Paraplegic skier Josh Dueck amazes and inspires by landing the first-ever sit-ski backflip.
Freeskier Josh Dueck was only 23 years old when he overshot a front flip off a jump at Silver Star, B.C., his home mountain, in 2004. He came to in the hospital to find that he was paralyzed from the waist down, never to ski—traditionally, at least—again. But that wouldn't stop him. Not even close. Nine months later Dueck was back on the slopes in a sit-ski, which he called his freedom chair.
High-altitude, cocktails, pizza, and physical exertion wont make you feel very well. Here's how to stay healthy and happy on your next ski trip.
Sometimes, the anticipation surrounding a ski trip creates a type of pressure that detonates the first night of vacation. Here’s what happens: arrival in a ski town, off the plane and direct to the slope side hotel. This is immediately followed by an indecent amount of cocktailing and pizza eating with old pals in effort to blow off steam accumulated by wrapping up work projects needed to get away. The next morning – well, ouch. But you drag yourself out of bed, get an extra shot in your coffee, hit the slopes with half-drunk vigor, and chase it all with a couple beers.
Try these five ski-specific exercises that target multiple muscle groups. You'll get a full-body workout, plus you'll have the strength, endurance, balance and coordination you need to make every run count this season.
iPhone app charges you for every workout you skip and pays you for every one you don't.
Think you'll get to the gym every day this week? Willing to put your money where your mouth—and butt—is? A team of Harvard behavioral economists created an iPhone app that lets you do just that. Every week, you can use the GymPact app to log your workout commitment: how many days you'll visit the gym (or yoga studio or tennis court or swimming pool) and how much you'll pay if you flake out. The theory: The only thing harder to resist than a "Mad Men" marathon or happy hour at T.G.I. Fridays is cold hard cash.
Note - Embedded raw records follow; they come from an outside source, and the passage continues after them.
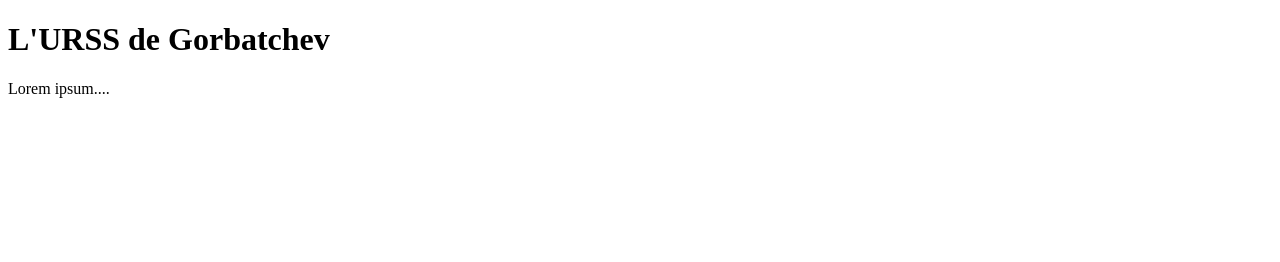
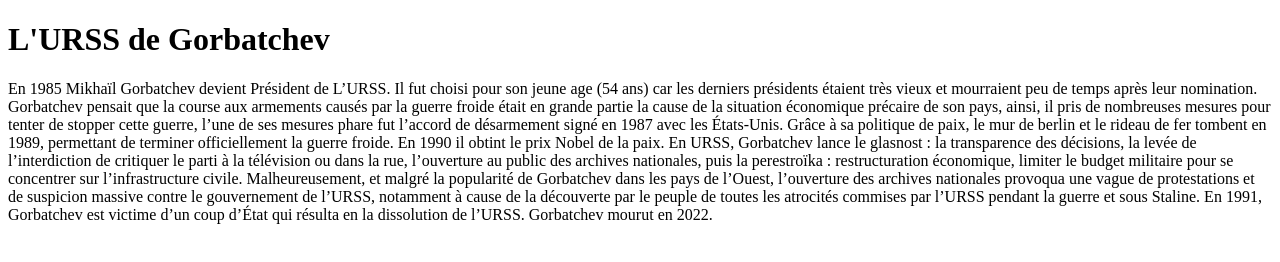
Before and after one commit to NacerCh4rif/.class-consciousness-, a plain HTML site: page gorbatchev.html in a window 1280 px wide. Drawn offline with Linux system fonts and the light colour scheme.

Commit message:
Update gorbatchev.html

```diff
--- a/gorbatchev.html
+++ b/gorbatchev.html
@@ -16,7 +16,17 @@
         </h1>
 
         <p>
-            Lorem ipsum....
+            En 1985 Mikhaïl Gorbatchev devient Président de L’URSS. Il fut choisi pour son jeune age (54 ans) car les derniers présidents étaient très vieux et mourraient peu de temps après leur nomination.
+            Gorbatchev pensait que la course aux armements causés par la guerre froide était en grande partie la cause de la situation économique précaire de son pays, ainsi,
+            il pris de nombreuses mesures pour tenter de stopper cette guerre, l’une de ses mesures phare fut l’accord de désarmement signé en 1987 avec les États-Unis.
+            Grâce à sa politique de paix, le mur de berlin et le rideau de fer tombent en 1989, permettant de terminer officiellement la guerre froide.
+            En 1990 il obtint le prix Nobel de la paix.
+            En URSS, Gorbatchev lance le glasnost : la transparence des décisions, la levée de l’interdiction de critiquer le parti à la télévision ou dans la rue,
+            l’ouverture au public des archives nationales, puis la perestroïka : restructuration économique, limiter le budget militaire pour se concentrer sur l’infrastructure civile.
+            Malheureusement, et malgré la popularité de Gorbatchev dans les pays de l’Ouest, l’ouverture des archives nationales provoqua une vague de protestations et de suspicion massive contre le gouvernement de l’URSS,
+            notamment à cause de la découverte par le peuple de toutes les atrocités commises par l’URSS pendant la guerre et sous Staline.
+            En 1991, Gorbatchev est victime d’un coup d’État qui résulta en la dissolution de l’URSS.
+            Gorbatchev mourut en 2022.
         </p>
 
     </body>
```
Study concludes what potheads have always hoped: Marijuana in moderation won’t damage your lungs.
No, this isn’t The Onion. Or an ad from a marijuana advocacy group. The New York Times posted a controversial story this week citing a large government study that found that regularly smoking pot—one joint a day—over a period of 20 years didn’t impair lung function. Researchers with the National Institutes of Health followed over 5,000 stoners, er, subjects, in four U.S. cities starting around the age of 25.